▶ [Aim of the task]:
From the entries provided below, copy each line that contains the word "disconnected".

▶ [Exercise data]:
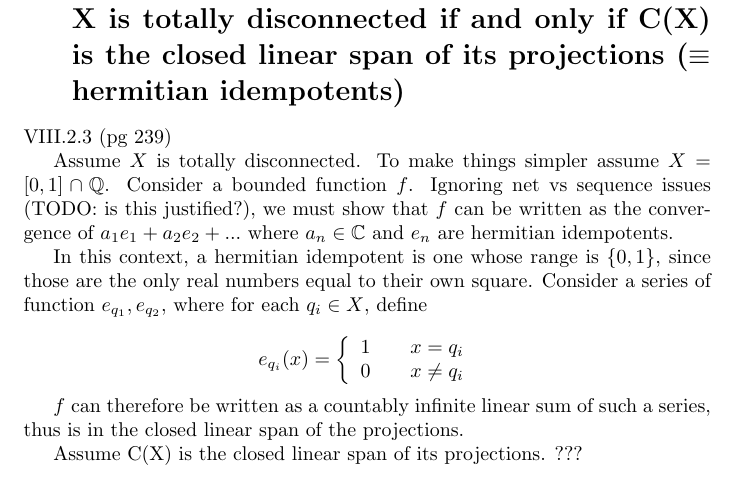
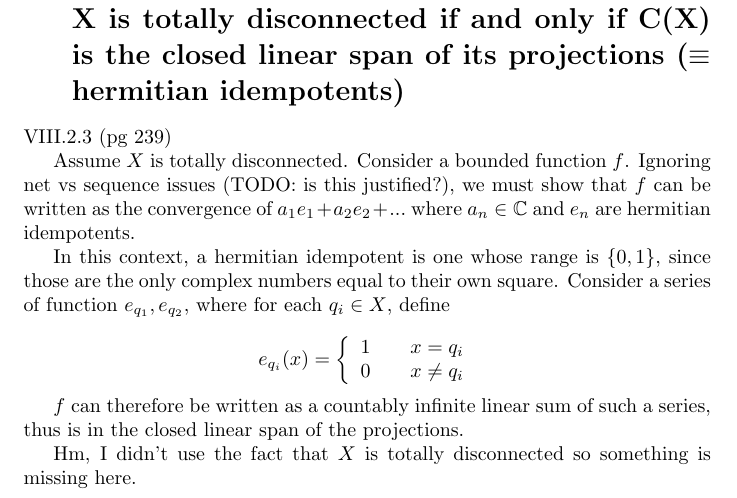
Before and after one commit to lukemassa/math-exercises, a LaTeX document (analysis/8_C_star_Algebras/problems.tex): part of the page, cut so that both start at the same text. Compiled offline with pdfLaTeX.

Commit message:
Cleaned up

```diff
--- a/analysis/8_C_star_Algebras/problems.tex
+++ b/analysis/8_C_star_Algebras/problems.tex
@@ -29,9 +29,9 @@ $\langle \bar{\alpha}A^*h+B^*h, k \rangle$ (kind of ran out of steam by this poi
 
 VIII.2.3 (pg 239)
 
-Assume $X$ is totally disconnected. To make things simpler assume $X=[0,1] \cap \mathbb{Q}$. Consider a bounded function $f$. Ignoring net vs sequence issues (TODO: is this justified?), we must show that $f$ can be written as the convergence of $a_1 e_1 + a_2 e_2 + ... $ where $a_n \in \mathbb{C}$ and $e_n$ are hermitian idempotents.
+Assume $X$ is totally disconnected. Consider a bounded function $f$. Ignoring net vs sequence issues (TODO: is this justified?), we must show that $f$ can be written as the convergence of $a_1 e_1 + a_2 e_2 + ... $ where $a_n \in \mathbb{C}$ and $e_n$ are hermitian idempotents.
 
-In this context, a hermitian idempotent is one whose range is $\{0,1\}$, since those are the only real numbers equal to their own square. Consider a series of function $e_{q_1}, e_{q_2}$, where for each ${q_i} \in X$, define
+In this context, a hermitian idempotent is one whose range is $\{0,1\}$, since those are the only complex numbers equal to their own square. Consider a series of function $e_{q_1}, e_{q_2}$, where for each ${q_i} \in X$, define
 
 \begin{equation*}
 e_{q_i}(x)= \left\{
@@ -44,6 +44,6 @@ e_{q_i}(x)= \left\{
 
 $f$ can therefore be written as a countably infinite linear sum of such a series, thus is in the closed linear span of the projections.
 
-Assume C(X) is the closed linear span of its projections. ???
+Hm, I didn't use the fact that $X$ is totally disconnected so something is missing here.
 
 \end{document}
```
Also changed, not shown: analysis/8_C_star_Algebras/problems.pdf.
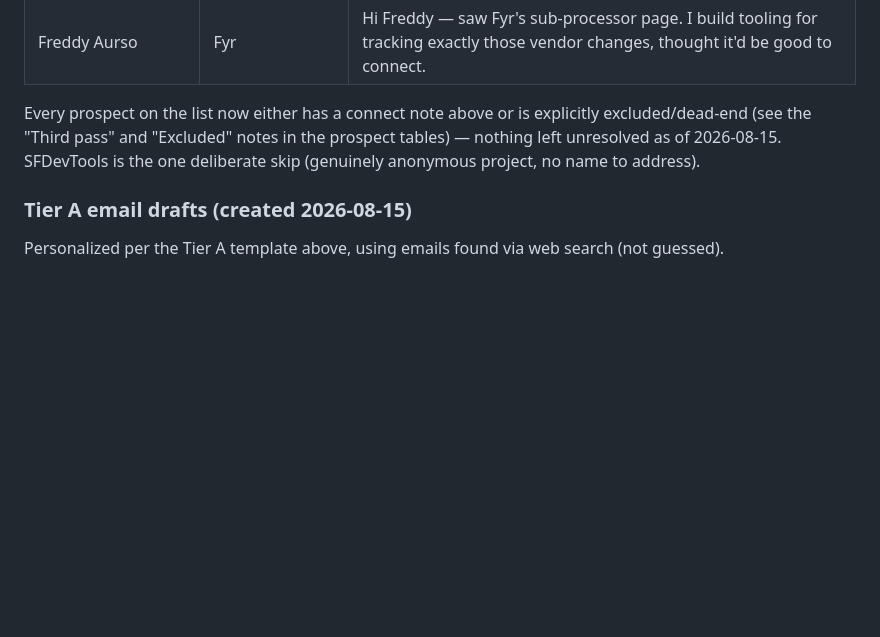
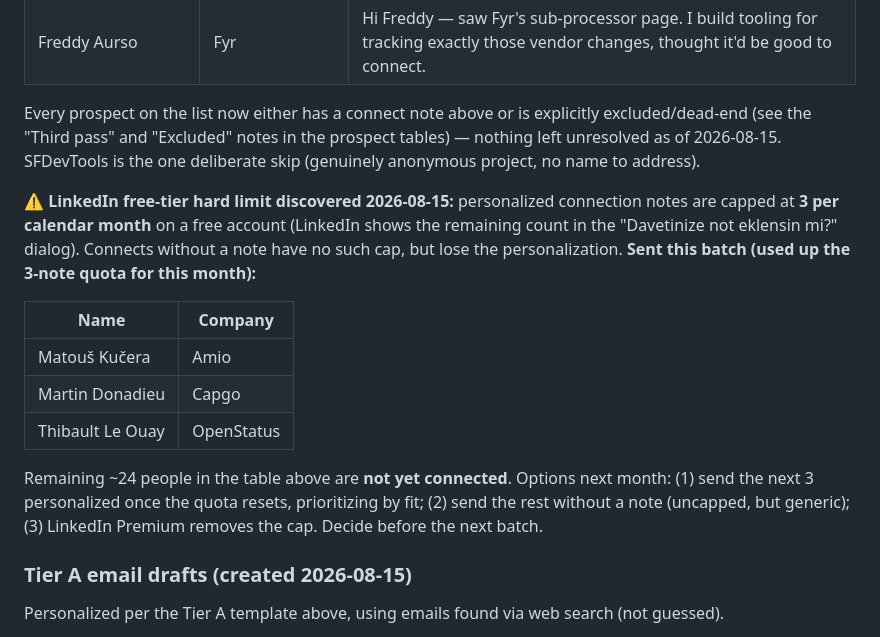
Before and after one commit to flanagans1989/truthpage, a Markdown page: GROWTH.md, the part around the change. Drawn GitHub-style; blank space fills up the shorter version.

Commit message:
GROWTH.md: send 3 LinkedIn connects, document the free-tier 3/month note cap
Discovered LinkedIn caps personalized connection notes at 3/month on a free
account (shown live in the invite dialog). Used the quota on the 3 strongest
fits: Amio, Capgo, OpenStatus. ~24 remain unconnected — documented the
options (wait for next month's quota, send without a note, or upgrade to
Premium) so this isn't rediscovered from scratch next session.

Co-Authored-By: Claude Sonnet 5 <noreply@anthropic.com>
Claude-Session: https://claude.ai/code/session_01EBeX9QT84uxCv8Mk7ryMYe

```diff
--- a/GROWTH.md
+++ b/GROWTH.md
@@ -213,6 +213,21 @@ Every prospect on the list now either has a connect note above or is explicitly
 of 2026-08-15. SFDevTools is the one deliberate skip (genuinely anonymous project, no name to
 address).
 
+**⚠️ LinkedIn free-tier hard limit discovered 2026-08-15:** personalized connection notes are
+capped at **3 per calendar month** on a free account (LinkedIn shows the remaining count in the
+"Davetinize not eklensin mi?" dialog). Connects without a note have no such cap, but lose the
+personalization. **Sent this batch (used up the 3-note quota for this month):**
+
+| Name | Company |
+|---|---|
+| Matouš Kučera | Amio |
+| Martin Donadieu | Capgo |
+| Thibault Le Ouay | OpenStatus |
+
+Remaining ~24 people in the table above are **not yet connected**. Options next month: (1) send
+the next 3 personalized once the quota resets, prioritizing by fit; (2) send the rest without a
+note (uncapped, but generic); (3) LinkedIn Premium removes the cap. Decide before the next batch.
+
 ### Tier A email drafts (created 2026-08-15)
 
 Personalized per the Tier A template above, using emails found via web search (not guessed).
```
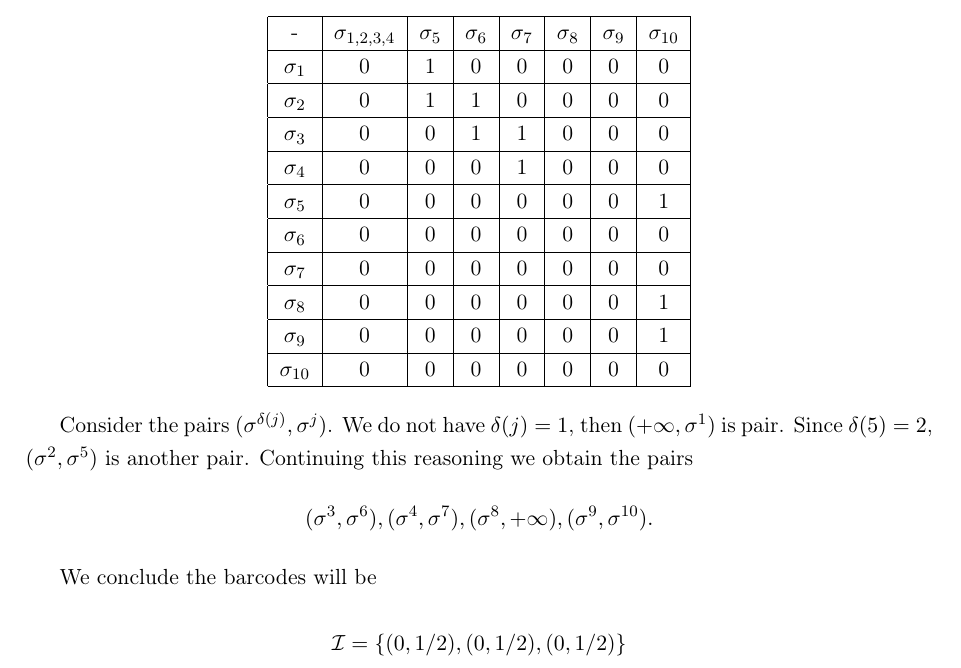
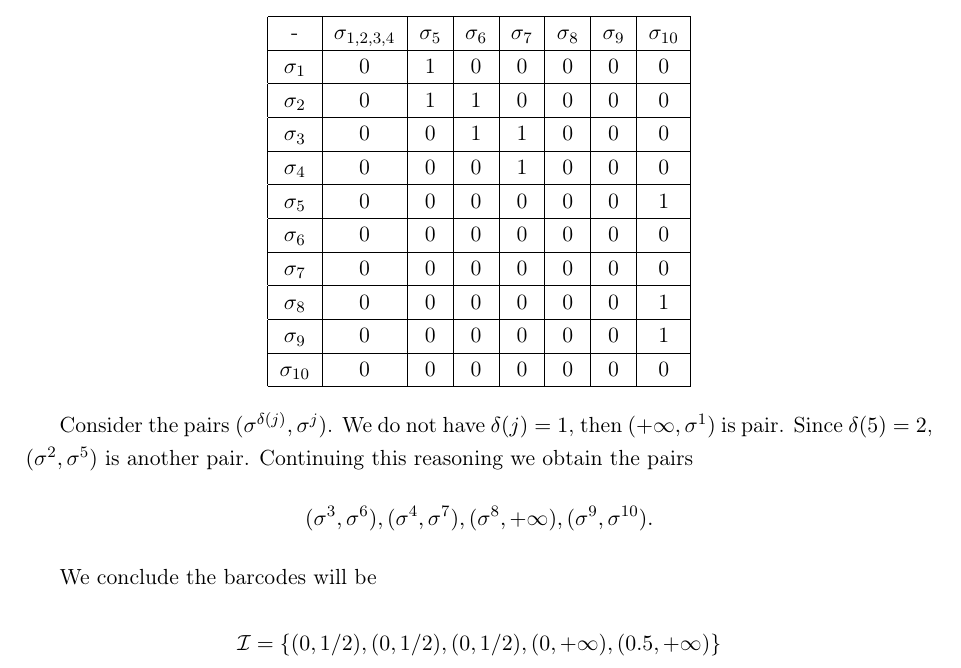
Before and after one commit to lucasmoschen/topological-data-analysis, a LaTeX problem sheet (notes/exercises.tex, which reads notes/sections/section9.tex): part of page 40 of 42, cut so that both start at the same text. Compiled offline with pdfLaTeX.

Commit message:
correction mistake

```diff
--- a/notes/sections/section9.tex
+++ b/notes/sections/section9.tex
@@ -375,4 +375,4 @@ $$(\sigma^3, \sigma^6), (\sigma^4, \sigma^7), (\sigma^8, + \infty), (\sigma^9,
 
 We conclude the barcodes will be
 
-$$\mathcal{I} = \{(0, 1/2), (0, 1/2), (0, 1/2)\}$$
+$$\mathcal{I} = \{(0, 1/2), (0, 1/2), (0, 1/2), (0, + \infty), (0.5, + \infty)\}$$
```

▶ [Answer below]:
-Assume $X$ is totally disconnected. To make things simpler assume $X=[0,1] \cap \mathbb{Q}$. Consider a bounded function $f$. Ignoring net vs sequence issues (TODO: is this justified?), we must show that $f$ can be written as the convergence of $a_1 e_1 + a_2 e_2 + ... $ where $a_n \in \mathbb{C}$ and $e_n$ are hermitian idempotents.
+Assume $X$ is totally disconnected. Consider a bounded function $f$. Ignoring net vs sequence issues (TODO: is this justified?), we must show that $f$ can be written as the convergence of $a_1 e_1 + a_2 e_2 + ... $ where $a_n \in \mathbb{C}$ and $e_n$ are hermitian idempotents.
+Hm, I didn't use the fact that $X$ is totally disconnected so something is missing here.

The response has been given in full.